He added, “I cannot stress enough my appreciation for what the Road Commission has done during this time. What they’re doing is way outside the scope of what a Road Commission normally does. Their help has been incredible to get water where it’s needed to be.”
When the water emergency is over, Satkowski said he will submit costs and expenditures the involved local agencies have incurred to the State of Michigan for possible reimbursement. “Hopefully by the Governor declaring a State of Michigan it may help to get the expenses paid, but I don’t know how that part will work, but we’re already keeping track of everything that’s had to be spent.”
Repair work continues at the site of the break in St. Clair County with crews continuing efforts to stabilize the existing pipe.
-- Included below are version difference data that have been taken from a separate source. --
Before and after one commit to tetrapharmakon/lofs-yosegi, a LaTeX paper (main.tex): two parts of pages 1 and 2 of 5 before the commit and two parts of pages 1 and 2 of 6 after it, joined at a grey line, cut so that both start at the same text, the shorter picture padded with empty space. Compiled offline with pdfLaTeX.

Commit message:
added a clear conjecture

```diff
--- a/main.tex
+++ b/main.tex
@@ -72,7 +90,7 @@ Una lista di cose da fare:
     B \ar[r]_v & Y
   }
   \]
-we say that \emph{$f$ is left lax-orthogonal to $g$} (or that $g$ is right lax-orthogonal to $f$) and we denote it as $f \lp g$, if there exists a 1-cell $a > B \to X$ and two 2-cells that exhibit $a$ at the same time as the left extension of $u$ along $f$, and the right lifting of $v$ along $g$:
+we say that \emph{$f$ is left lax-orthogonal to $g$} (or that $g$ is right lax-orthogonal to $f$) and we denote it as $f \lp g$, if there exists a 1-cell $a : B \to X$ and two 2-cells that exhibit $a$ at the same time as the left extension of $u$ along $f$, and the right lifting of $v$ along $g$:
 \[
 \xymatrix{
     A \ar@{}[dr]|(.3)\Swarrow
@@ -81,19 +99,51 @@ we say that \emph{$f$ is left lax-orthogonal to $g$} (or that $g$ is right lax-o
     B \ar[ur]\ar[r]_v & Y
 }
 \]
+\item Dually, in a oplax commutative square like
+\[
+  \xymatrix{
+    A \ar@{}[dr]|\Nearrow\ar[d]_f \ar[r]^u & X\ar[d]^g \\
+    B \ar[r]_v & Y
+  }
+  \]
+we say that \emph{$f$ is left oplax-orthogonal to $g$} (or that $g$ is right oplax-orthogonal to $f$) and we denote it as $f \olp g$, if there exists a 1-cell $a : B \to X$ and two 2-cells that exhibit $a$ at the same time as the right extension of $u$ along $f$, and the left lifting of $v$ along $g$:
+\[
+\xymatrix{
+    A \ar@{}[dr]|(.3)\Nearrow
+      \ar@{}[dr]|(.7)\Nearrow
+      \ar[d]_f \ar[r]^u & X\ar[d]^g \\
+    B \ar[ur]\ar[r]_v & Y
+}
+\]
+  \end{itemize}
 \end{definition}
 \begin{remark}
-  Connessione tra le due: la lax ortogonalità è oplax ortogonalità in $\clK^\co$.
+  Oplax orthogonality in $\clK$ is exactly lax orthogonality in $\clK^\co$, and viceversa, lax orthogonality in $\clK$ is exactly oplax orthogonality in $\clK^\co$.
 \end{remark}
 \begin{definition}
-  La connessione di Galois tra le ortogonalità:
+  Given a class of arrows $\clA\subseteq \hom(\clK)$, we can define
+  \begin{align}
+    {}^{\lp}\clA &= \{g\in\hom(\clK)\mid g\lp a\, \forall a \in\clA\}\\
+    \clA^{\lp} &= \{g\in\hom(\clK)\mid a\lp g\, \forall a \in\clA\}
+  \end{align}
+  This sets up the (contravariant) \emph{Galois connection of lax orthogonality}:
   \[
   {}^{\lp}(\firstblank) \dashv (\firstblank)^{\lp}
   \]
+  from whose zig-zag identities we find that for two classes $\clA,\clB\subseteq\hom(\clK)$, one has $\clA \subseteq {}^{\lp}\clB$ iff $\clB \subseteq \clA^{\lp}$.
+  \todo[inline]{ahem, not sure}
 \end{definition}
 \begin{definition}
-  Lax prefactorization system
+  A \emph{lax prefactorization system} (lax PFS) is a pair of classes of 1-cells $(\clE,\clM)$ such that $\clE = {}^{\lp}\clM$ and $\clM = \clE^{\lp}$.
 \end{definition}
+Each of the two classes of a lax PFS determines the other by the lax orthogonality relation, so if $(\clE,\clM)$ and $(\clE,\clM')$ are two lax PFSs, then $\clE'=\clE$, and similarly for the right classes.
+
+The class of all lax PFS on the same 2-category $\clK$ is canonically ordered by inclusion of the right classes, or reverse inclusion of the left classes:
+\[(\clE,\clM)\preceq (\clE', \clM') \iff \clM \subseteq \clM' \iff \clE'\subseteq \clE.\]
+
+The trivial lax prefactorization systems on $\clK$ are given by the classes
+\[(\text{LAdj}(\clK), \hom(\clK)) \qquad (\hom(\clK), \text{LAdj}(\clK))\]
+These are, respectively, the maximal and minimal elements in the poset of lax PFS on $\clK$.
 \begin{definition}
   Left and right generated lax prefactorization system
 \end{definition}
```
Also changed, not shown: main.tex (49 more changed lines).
On Wednesday, concrete pads were poured under the existing pipe to prepare for removal of the damaged section of pipe, which is expected sometime this weekend.
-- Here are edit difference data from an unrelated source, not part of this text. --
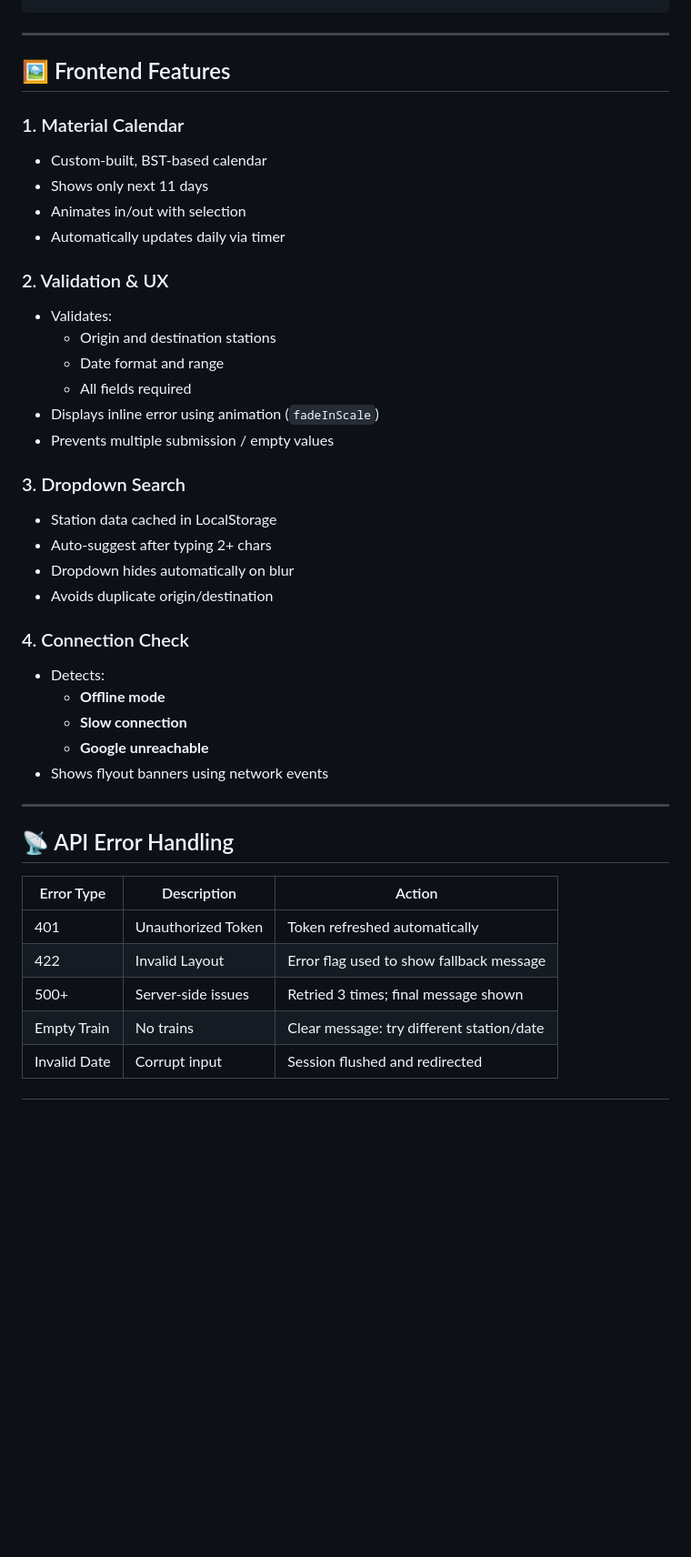
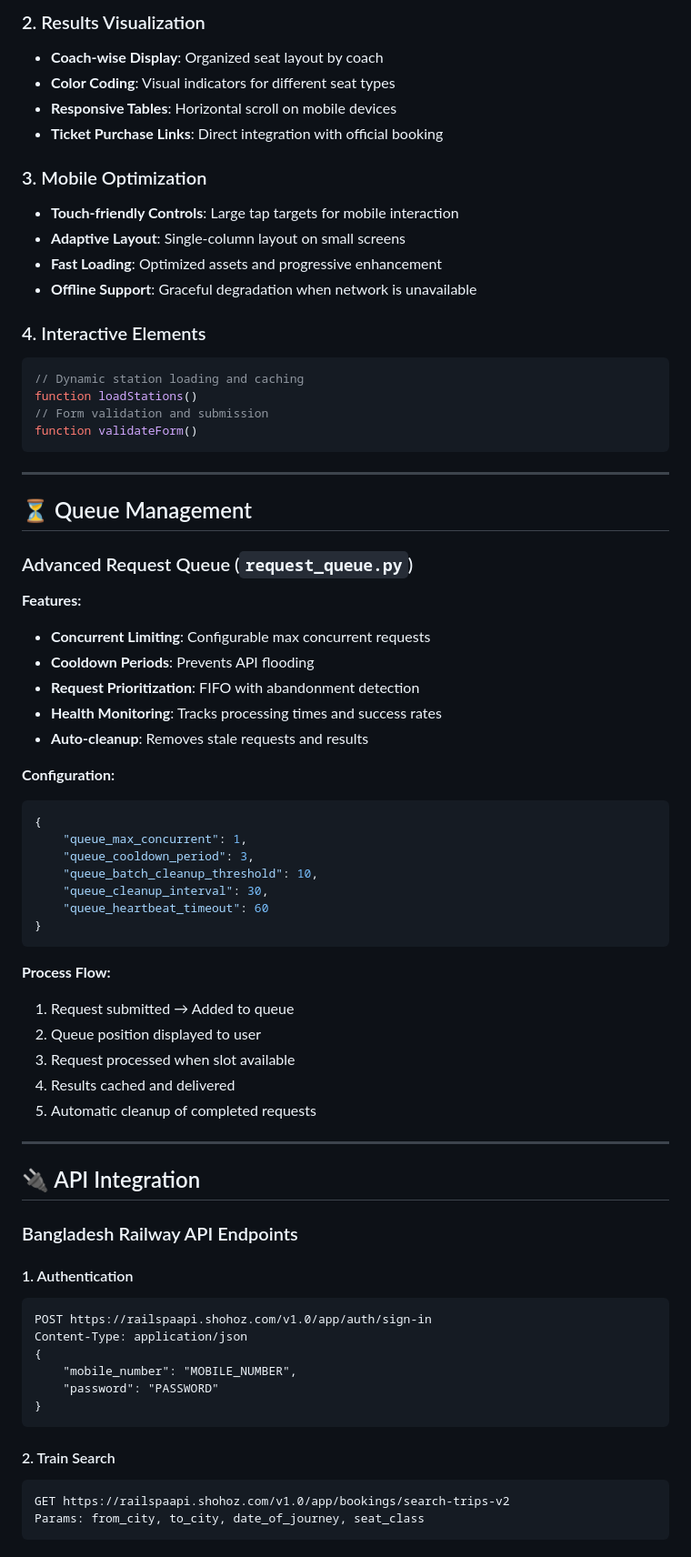
Before and after one commit to nishatrhythm/Bangladesh-Railway-Train-Seat-Availability-Web-Application, a Markdown page: README.md, the part around one of its changes. Shown at 91% size. Rendered like a GitHub page; blank space fills up the shorter version.

````diff
--- a/README.md
+++ b/README.md
@@ -188,48 +187,73 @@ sorted(result.items(), key=lambda x: parsed_dep_time)
+### 2. Results Visualization
+- **Coach-wise Display**: Organized seat layout by coach
+- **Color Coding**: Visual indicators for different seat types
+- **Responsive Tables**: Horizontal scroll on mobile devices
+- **Ticket Purchase Links**: Direct integration with official booking
+
+### 3. Mobile Optimization
+- **Touch-friendly Controls**: Large tap targets for mobile interaction
+- **Adaptive Layout**: Single-column layout on small screens
+- **Fast Loading**: Optimized assets and progressive enhancement
+- **Offline Support**: Graceful degradation when network is unavailable
+
+### 4. Interactive Elements
+```javascript
+// Dynamic station loading and caching
+function loadStations()
+// Form validation and submission
+function validateForm()
 ```
 
 ---
 
-## 🖼️ Frontend Features
+## ⏳ Queue Management
 
-### 1. Material Calendar
+### Advanced Request Queue (`request_queue.py`)
 
-- Custom-built, BST-based calendar
-- Shows only next 11 days
-- Animates in/out with selection
-- Automatically updates daily via timer
+**Features:**
+- **Concurrent Limiting**: Configurable max concurrent requests
+- **Cooldown Periods**: Prevents API flooding
+- **Request Prioritization**: FIFO with abandonment detection
+- **Health Monitoring**: Tracks processing times and success rates
+- **Auto-cleanup**: Removes stale requests and results
 
-### 2. Validation & UX
+**Configuration:**
+```json
+{
+    "queue_max_concurrent": 1,
+    "queue_cooldown_period": 3,
+    "queue_batch_cleanup_threshold": 10,
+    "queue_cleanup_interval": 30,
+    "queue_heartbeat_timeout": 60
+}
+```
 
-- Validates:
-  - Origin and destination stations
-  - Date format and range
-  - All fields required
-- Displays inline error using animation (`fadeInScale`)
-- Prevents multiple submission / empty values
-
-### 3. Dropdown Search
-
-- Station data cached in LocalStorage
-- Auto-suggest after typing 2+ chars
-- Dropdown hides automatically on blur
-- Avoids duplicate origin/destination
-
-### 4. Connection Check
-
-- Detects:
-  - **Offline mode**
-  - **Slow connection**
-  - **Google unreachable**
-- Shows flyout banners using network events
+**Process Flow:**
+1. Request submitted → Added to queue
+2. Queue position displayed to user
+3. Request processed when slot available
+4. Results cached and delivered
+5. Automatic cleanup of completed requests
 
 ---
 
-## 📡 API Error Handling
+## 🔌 API Integration
 
-| Error Type     | Description           | Action                                         |
-|----------------|-----------------------|------------------------------------------------|
-| 401            | Unauthorized Token    | Token refreshed automatically                  |
-| 422            | Invalid Layout        | Error flag used to show fallback message       |
-| 500+           | Server-side issues    | Retried 3 times; final message shown           |
-| Empty Train    | No trains             | Clear message: try different station/date      |
-| Invalid Date   | Corrupt input         | Session flushed and redirected                 |
+### Bangladesh Railway API Endpoints
+
+#### 1. Authentication
+```http
+POST https://railspaapi.shohoz.com/v1.0/app/auth/sign-in
+Content-Type: application/json
+{
+    "mobile_number": "MOBILE_NUMBER",
+    "password": "PASSWORD"
+}
+```
+
+#### 2. Train Search
+```http
+GET https://railspaapi.shohoz.com/v1.0/app/bookings/search-trips-v2
+Params: from_city, to_city, date_of_journey, seat_class
+```
+
````
Also changed, not shown: other parts of README.md (+309 -157 lines).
In addition, GLWA continues further inspection of portions of the 120-inch transmission main while it is not filled with pressurized water. This inspection is occurring along the entire 26.1 miles of the main.
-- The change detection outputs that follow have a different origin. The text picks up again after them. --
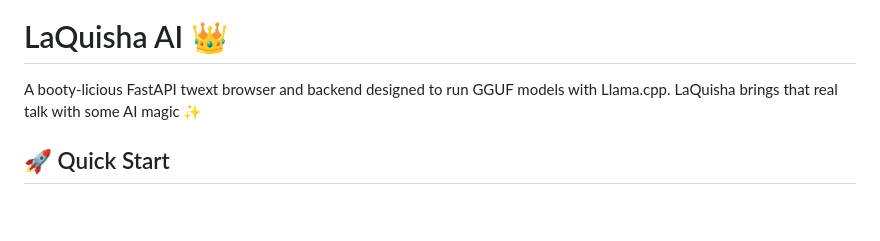
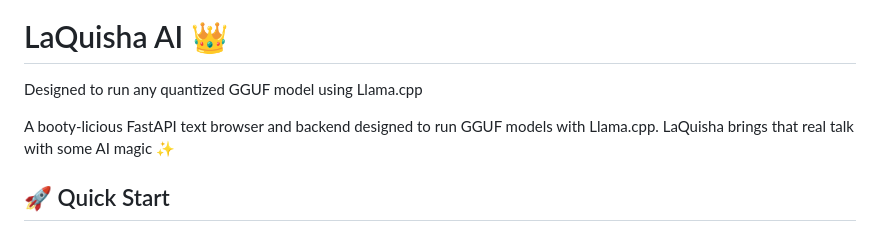
Before and after one commit to Fortnumsound/LaQuisha-fast-API-backend-for-Llama.cpp, a Markdown page: README.md, the part around the change. GitHub-like rendering; blank space fills up the shorter version.

Commit message:
Revise project description for clarity
Signed-off-by: Phang.ai <157002412+Fortnumsound@users.noreply.github.com>

```diff
--- a/README.md
+++ b/README.md
@@ -2,7 +2,9 @@
 
 # LaQuisha AI 👑
 
-A booty-licious FastAPI twext browser and backend designed to run GGUF models with Llama.cpp. LaQuisha brings that real talk with some AI magic ✨
+Designed to run any quantized GGUF model using Llama.cpp
+
+A booty-licious FastAPI text browser and backend designed to run GGUF models with Llama.cpp. LaQuisha brings that real talk with some AI magic ✨
 
 ## 🚀 Quick Start
 
```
A 32-foot section of reinforced concrete pipe is being manufactured in Mississippi for the repair.
GLWA has expanded its request for the limiting outdoor water usage until the repair is completed to include all the communities that were originally under the precautionary Boil Water Advisory when it was issued on Aug. 13. The communities are the Village of Almont, Auburn Hills, Bruce Twp., Burtchville Twp. (near Port Huron), Chesterfield Twp., Clinton Twp., the City of Flint, Flint Twp., City of Imlay City, the City of Lapeer, Lenox Twp., Macomb Twp., Mayfield Twp., Village of New Haven, Orion Twp., the City of Pontiac, City of Rochester, the City of Rochester Hills, Shelby Twp., the City of Sterling Heights, the City of Troy, the City of Utica, and Washington Twp.
Boil Water Advisory instructions
Residents impacted by the Boil Water Advisory are advised to boil water for cooking purposes.
Fill a pot with water. Heat the water until bubbles come from the bottom of the pot to the top. Once the water reaches a rolling boil, let it boil for 1 minute. Turn off the heat source and let the water cool. Pour the water into a clean container with a cover for storage.
Preparing and cooking food:
Wash all fruits and vegetables with boiled water that has cooled or bottled water.
• Bring water to a rolling boil for 1 minute before adding food to cook.
• Use boiled water when preparing drinks, such as coffee, tea, and lemonade
• Wash food preparation surfaces with boiled water.
• Do not use ice from ice trays, ice dispensers, or ice makers.
• Throw out all ice made with tap water.
• Make new ice with boiled or bottled water.
Bathing and showering
• Be careful not to swallow any water when bathing or showering. Use caution when bathing babies and young children. Consider giving them a sponge bath to reduce the chance of them swallowing water.
• Brush teeth with boiled or bottled water. Do not use untreated tap water.
• Household dishwashers generally are safe to use if the water reaches a final rinse temperature of at least 150 degrees or if the dishwasher has a sanitizing cycle.
To wash dishes by hand:
• Wash and rinse the dishes as you normally would using hot water.
• In a separate basin, add 1 teaspoon of unscented household liquid bleach for each gallon of warm water.
• Soak the rinsed dishes in the water for at least one minute.
• Let the dishes air dry completely.
• It is safe to do laundry as usual.
• Pets can get some of the same diseases as people. It is a good idea to give them boiled water that has been cooled.